Which lines run from the line with "fix(mcschmutzo): salting chef" through the line with "base (the base" in the entries below? Print them exactly, both ends included, and nothing more.

Top of DATA

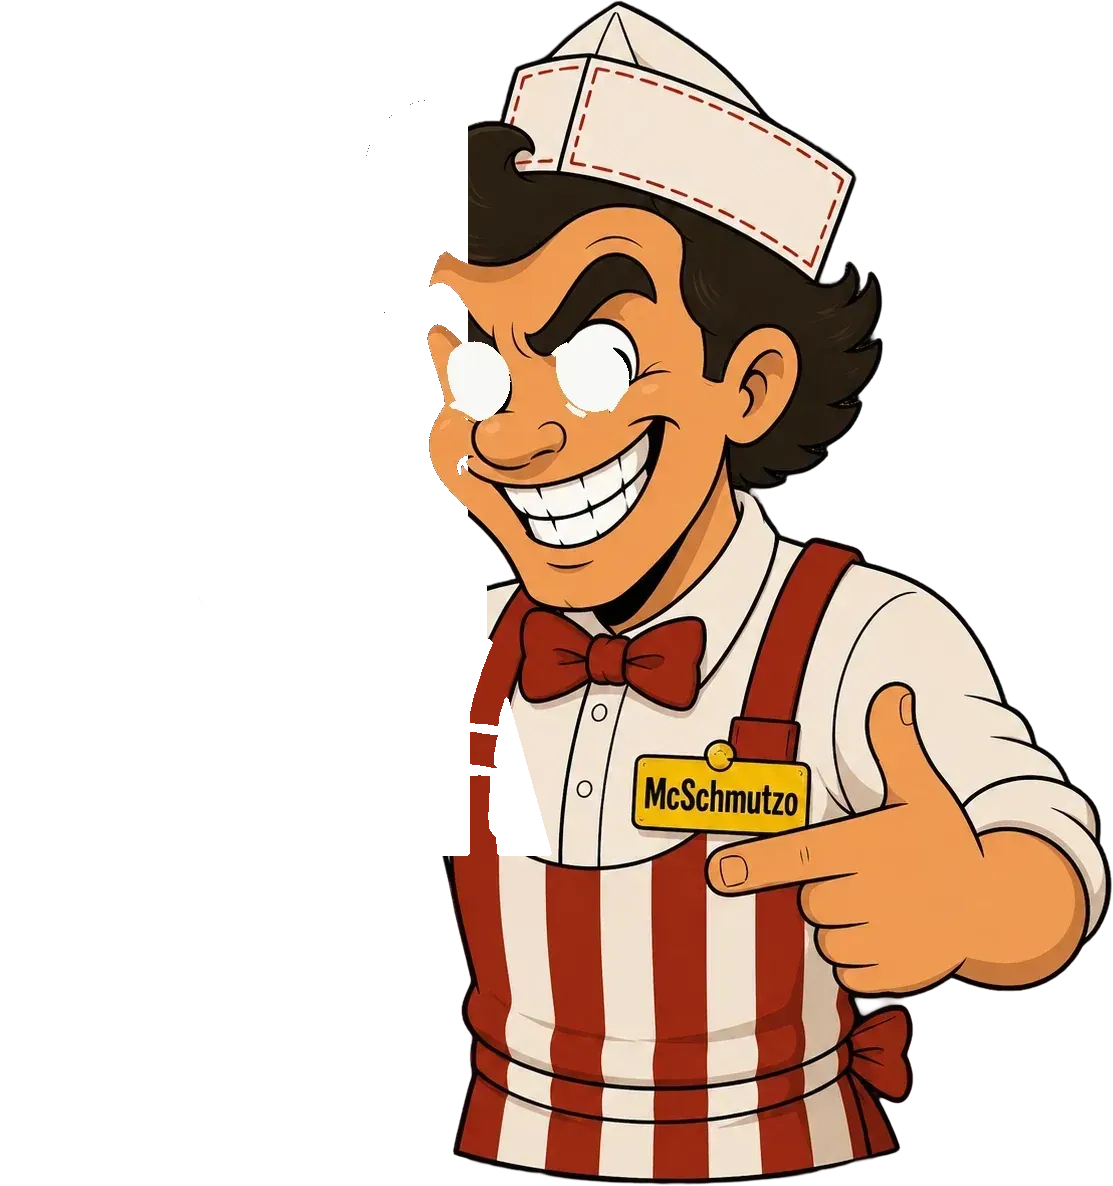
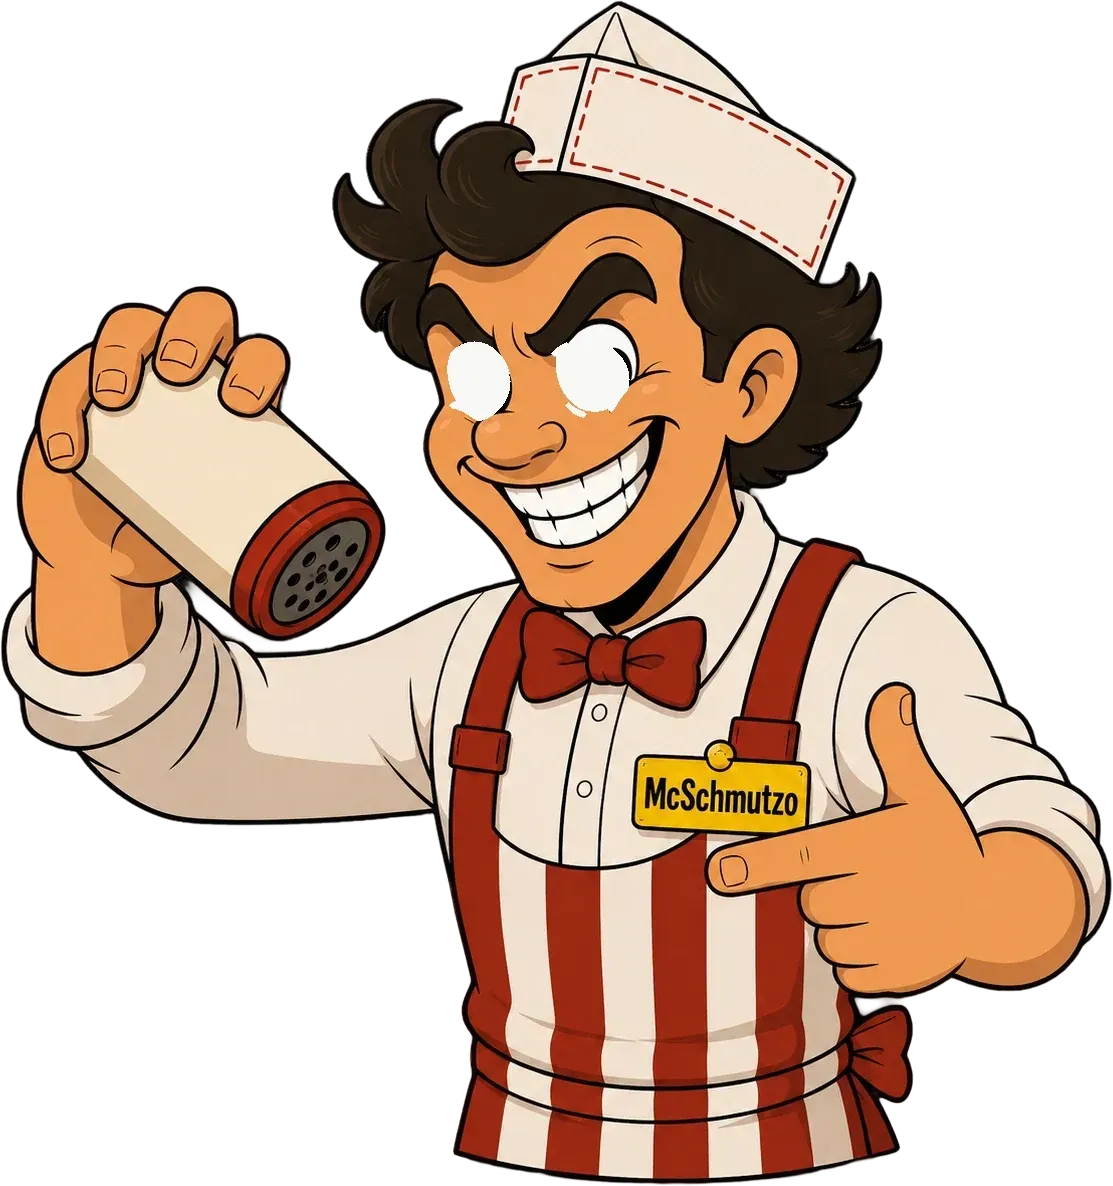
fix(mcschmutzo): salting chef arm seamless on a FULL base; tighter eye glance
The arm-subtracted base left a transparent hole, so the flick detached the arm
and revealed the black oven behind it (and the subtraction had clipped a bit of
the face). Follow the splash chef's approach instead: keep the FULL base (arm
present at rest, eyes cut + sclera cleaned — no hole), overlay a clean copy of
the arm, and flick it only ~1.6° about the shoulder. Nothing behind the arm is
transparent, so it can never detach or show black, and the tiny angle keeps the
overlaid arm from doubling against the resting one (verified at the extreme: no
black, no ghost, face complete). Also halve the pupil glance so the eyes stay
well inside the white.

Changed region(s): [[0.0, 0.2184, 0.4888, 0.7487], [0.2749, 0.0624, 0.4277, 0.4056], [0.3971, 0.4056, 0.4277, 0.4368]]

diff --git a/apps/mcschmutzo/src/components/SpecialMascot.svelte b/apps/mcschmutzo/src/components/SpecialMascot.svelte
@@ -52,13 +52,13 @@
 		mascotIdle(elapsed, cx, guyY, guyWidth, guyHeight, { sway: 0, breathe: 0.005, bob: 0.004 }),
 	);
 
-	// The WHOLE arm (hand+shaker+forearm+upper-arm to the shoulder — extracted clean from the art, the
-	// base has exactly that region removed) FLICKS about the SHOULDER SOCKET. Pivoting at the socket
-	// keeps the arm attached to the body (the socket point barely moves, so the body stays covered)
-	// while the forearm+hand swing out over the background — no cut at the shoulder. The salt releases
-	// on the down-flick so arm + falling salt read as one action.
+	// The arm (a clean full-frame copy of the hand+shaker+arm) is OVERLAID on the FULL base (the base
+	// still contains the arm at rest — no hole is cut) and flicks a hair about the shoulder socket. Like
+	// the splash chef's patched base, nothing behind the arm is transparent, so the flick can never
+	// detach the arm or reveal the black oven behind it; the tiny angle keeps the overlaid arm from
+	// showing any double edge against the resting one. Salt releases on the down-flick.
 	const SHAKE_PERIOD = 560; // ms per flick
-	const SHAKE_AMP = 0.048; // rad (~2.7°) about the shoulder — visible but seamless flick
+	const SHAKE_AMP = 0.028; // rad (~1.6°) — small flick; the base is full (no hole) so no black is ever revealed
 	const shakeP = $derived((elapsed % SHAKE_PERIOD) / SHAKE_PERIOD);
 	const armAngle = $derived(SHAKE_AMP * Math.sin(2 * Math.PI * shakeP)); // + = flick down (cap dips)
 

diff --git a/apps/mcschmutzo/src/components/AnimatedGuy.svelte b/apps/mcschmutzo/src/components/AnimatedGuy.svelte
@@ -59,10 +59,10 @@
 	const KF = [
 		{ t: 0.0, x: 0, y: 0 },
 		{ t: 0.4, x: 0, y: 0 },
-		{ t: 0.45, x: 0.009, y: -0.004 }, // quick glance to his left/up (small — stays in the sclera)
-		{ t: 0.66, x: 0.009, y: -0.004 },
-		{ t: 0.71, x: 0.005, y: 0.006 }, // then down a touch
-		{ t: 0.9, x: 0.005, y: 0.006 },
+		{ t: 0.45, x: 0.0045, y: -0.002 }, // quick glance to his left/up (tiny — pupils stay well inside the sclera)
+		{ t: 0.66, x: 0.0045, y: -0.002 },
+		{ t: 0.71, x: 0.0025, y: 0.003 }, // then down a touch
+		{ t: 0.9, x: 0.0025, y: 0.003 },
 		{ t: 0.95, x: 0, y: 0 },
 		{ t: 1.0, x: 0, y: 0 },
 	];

Bottom of DATA
Top of DATA

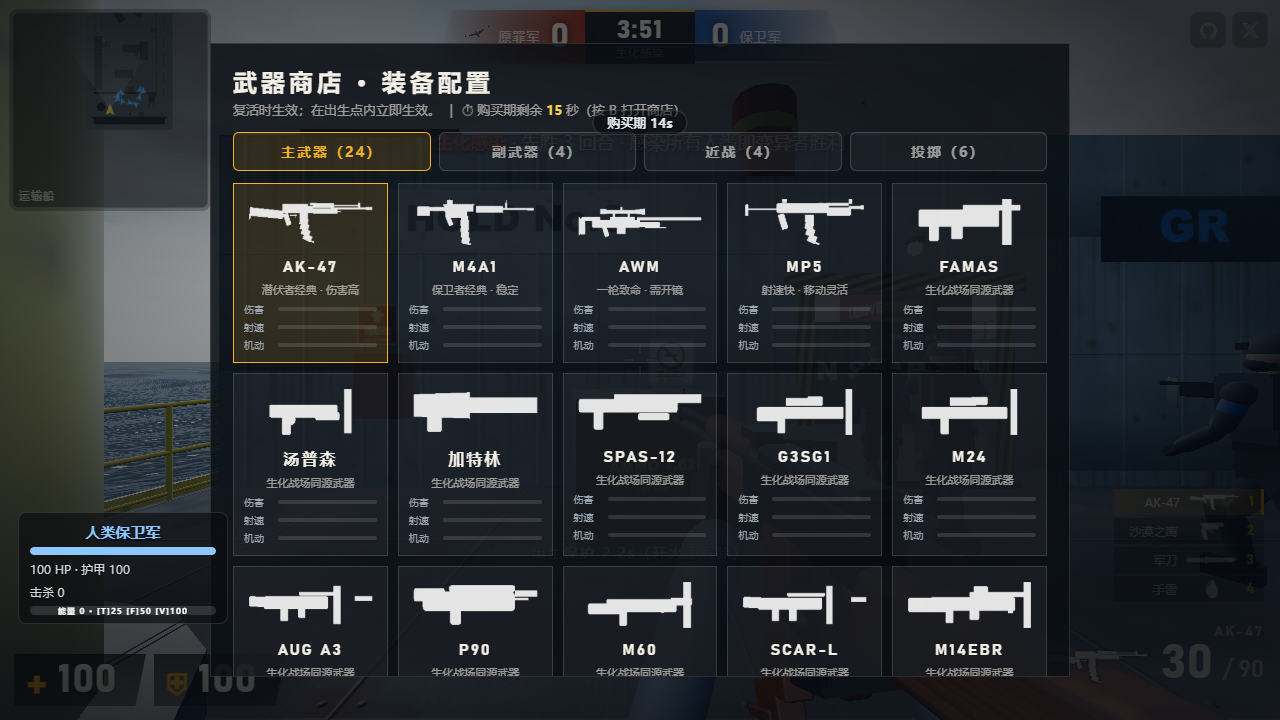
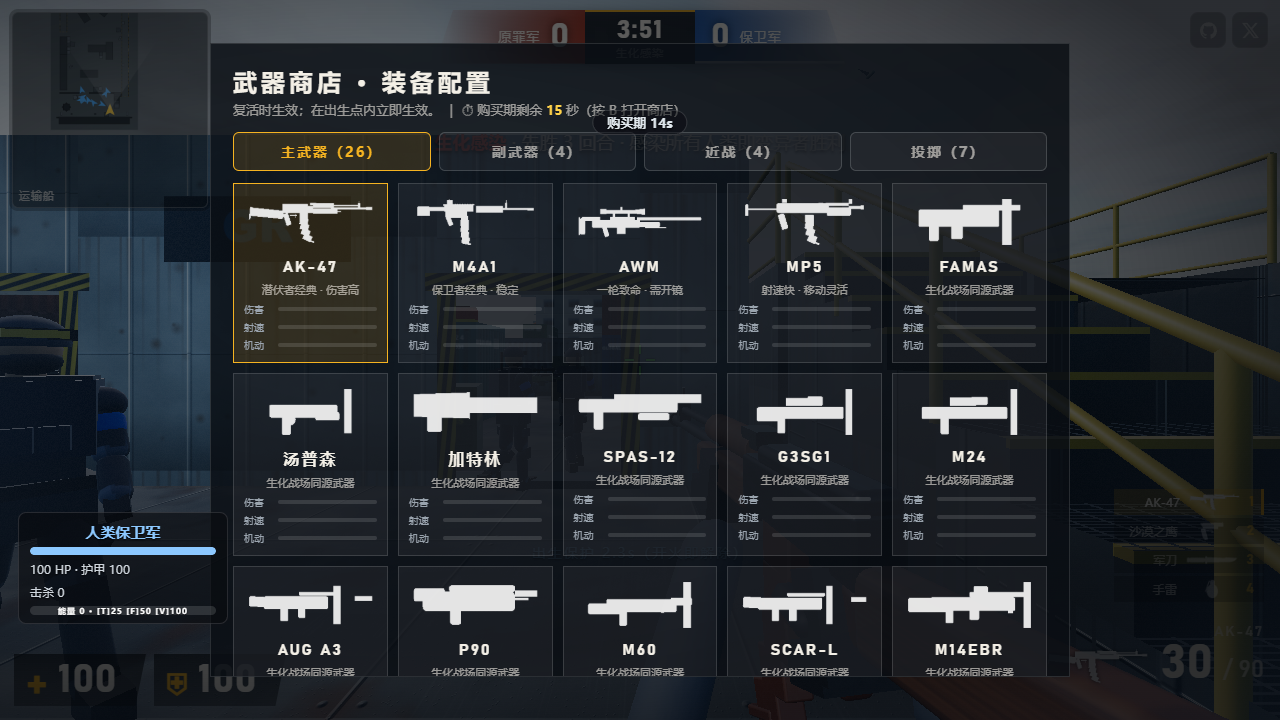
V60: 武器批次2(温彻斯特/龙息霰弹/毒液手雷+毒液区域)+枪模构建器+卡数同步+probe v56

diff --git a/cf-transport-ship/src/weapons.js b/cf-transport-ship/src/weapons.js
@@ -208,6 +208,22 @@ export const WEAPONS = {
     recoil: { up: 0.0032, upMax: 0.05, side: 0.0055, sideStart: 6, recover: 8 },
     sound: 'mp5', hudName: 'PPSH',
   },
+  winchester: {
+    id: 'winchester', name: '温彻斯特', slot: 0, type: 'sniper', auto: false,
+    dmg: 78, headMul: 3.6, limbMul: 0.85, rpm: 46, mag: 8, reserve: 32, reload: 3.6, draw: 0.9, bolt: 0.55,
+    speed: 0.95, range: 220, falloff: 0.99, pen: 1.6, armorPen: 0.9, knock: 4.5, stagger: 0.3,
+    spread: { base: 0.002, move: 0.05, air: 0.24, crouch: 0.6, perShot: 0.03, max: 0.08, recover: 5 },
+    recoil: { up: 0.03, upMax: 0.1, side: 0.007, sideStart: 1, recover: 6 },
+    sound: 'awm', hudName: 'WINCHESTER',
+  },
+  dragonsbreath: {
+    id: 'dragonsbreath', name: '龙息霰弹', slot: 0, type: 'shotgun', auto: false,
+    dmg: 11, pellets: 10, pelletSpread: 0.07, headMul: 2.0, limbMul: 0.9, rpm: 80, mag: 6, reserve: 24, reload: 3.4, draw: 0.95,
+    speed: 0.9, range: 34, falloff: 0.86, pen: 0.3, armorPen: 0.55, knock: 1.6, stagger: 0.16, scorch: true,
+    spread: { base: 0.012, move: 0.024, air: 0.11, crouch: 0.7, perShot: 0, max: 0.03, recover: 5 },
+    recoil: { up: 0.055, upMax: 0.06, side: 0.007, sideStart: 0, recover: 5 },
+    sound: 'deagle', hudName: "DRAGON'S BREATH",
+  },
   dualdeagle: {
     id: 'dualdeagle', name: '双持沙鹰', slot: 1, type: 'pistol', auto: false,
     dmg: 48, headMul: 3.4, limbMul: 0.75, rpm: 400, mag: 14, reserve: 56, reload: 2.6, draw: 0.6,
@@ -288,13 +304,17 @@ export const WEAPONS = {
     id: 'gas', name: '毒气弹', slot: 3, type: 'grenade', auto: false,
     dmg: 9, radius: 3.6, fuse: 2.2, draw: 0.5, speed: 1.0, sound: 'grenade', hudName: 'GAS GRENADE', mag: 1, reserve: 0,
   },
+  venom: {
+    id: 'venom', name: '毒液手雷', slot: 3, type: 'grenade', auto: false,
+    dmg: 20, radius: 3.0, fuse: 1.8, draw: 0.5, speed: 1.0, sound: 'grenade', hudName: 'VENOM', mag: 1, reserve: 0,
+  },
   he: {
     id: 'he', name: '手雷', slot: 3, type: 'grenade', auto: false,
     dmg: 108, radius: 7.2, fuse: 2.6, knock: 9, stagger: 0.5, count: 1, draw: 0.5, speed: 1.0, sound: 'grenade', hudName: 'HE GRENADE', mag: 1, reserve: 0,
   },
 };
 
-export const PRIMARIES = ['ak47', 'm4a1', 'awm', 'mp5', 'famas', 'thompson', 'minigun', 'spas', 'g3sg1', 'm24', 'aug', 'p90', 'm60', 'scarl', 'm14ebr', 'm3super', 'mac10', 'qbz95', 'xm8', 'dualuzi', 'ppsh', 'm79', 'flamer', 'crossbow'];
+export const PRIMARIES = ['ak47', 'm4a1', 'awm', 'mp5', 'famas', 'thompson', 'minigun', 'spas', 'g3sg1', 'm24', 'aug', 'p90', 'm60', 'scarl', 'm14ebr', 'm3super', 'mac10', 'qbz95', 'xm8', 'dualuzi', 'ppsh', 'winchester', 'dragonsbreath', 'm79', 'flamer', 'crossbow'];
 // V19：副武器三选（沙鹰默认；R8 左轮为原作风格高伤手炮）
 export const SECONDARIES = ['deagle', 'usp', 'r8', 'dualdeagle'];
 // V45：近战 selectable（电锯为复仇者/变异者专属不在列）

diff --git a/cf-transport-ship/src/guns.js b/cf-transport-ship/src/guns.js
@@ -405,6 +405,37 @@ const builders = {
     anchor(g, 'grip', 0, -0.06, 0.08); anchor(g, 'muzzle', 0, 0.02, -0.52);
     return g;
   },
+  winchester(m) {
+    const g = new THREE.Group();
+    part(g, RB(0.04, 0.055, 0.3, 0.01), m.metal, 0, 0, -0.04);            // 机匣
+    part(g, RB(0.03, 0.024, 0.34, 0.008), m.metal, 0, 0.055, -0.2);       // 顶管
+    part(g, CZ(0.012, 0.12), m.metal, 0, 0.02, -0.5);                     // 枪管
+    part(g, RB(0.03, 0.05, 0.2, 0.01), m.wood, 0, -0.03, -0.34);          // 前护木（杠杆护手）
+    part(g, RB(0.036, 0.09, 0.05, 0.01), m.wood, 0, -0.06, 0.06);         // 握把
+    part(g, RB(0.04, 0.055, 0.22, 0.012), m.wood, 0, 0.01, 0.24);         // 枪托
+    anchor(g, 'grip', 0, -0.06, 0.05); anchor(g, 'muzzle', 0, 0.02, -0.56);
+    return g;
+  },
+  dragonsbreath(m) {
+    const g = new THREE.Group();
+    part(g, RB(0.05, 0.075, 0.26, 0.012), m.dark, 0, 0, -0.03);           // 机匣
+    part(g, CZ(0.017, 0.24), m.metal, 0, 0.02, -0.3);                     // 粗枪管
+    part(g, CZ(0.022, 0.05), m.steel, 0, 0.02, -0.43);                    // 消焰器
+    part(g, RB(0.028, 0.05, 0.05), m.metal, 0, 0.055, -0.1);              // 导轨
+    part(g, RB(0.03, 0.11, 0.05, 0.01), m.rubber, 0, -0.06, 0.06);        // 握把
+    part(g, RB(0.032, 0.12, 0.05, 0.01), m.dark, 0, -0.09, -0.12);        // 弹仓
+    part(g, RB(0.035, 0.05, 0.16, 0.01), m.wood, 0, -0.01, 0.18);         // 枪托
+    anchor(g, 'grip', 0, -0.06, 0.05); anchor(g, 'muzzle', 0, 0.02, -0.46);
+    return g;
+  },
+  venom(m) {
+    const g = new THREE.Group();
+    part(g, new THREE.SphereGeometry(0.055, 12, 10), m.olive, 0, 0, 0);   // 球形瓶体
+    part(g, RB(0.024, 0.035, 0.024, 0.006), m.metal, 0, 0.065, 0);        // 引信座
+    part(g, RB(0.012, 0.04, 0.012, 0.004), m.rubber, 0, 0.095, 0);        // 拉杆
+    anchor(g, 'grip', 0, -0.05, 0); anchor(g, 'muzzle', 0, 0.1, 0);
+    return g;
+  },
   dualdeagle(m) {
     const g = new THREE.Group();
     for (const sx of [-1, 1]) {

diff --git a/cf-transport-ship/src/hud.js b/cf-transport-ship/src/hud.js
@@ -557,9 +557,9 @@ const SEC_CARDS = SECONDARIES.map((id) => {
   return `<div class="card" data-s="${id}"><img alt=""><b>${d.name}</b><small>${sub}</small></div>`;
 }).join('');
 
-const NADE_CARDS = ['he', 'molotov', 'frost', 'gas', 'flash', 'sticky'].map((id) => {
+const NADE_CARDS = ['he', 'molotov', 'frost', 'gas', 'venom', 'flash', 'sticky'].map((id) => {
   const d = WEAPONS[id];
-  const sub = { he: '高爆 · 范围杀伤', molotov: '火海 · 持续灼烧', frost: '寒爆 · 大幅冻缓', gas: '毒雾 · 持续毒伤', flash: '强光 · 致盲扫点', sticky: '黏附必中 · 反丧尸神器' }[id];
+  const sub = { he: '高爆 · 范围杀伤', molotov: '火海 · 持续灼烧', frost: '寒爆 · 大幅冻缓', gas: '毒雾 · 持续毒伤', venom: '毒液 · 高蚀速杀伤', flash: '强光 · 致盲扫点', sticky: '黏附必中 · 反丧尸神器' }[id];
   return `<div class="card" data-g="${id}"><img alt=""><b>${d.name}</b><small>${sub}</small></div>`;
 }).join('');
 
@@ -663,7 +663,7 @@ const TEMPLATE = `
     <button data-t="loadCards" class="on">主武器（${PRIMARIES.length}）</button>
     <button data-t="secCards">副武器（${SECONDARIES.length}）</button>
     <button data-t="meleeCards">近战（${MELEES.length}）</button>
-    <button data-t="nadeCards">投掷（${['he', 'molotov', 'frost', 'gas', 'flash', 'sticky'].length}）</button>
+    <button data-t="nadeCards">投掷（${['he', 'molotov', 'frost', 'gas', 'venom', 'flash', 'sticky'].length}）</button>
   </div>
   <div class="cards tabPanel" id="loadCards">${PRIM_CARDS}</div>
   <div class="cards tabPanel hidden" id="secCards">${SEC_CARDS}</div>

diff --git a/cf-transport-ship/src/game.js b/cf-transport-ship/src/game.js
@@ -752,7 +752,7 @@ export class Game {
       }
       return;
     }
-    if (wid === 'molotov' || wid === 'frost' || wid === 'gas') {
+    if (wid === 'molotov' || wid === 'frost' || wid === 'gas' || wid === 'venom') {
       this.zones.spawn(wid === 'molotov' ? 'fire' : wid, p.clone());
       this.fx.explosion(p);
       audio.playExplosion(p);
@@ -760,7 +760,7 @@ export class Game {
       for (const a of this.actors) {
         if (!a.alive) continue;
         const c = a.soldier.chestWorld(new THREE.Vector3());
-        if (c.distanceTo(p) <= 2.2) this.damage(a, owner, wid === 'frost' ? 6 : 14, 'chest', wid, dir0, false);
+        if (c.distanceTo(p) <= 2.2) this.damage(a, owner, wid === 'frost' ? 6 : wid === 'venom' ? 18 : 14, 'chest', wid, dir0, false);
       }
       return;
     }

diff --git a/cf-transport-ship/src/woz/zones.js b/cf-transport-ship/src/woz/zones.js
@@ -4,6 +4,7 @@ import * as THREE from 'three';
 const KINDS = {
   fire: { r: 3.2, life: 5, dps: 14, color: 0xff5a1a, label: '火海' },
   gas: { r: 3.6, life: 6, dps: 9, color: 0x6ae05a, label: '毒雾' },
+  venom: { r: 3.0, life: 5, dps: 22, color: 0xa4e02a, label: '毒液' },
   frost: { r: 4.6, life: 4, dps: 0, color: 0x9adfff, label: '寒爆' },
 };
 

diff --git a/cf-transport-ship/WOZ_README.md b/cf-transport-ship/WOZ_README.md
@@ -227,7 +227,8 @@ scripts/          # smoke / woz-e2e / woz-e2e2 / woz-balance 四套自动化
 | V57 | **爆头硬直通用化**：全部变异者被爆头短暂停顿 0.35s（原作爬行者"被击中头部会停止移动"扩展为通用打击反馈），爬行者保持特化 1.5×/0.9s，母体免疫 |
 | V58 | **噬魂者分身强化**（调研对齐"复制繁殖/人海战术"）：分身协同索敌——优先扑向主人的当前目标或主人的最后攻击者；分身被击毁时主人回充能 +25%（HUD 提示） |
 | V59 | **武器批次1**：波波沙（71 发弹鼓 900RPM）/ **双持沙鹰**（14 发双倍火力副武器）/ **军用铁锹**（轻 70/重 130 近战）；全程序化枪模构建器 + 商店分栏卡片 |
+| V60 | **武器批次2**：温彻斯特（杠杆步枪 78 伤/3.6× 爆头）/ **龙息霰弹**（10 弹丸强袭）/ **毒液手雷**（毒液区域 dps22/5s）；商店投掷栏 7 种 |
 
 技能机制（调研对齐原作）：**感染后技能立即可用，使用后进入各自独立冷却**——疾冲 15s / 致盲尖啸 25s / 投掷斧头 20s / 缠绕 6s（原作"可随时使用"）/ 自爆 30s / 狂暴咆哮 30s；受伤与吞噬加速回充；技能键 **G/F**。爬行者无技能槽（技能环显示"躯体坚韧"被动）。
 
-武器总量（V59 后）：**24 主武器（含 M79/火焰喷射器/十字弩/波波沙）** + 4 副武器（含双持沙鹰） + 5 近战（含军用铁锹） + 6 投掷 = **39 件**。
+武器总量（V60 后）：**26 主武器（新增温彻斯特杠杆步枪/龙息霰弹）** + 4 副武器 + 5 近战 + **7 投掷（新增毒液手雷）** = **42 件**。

Bottom of DATA

* [SOLUTION TO THIS EXERCISE]
fix(mcschmutzo): salting chef arm seamless on a FULL base; tighter eye glance
The arm-subtracted base left a transparent hole, so the flick detached the arm
and revealed the black oven behind it (and the subtraction had clipped a bit of
the face). Follow the splash chef's approach instead: keep the FULL base (arm
present at rest, eyes cut + sclera cleaned — no hole), overlay a clean copy of
the arm, and flick it only ~1.6° about the shoulder. Nothing behind the arm is
transparent, so it can never detach or show black, and the tiny angle keeps the
overlaid arm from doubling against the resting one (verified at the extreme: no
black, no ghost, face complete). Also halve the pupil glance so the eyes stay
well inside the white.

Changed region(s): [[0.0, 0.2184, 0.4888, 0.7487], [0.2749, 0.0624, 0.4277, 0.4056], [0.3971, 0.4056, 0.4277, 0.4368]]

diff --git a/apps/mcschmutzo/src/components/SpecialMascot.svelte b/apps/mcschmutzo/src/components/SpecialMascot.svelte
@@ -52,13 +52,13 @@
 		mascotIdle(elapsed, cx, guyY, guyWidth, guyHeight, { sway: 0, breathe: 0.005, bob: 0.004 }),
 	);
 
-	// The WHOLE arm (hand+shaker+forearm+upper-arm to the shoulder — extracted clean from the art, the
-	// base has exactly that region removed) FLICKS about the SHOULDER SOCKET. Pivoting at the socket
-	// keeps the arm attached to the body (the socket point barely moves, so the body stays covered)
-	// while the forearm+hand swing out over the background — no cut at the shoulder. The salt releases
-	// on the down-flick so arm + falling salt read as one action.
+	// The arm (a clean full-frame copy of the hand+shaker+arm) is OVERLAID on the FULL base (the base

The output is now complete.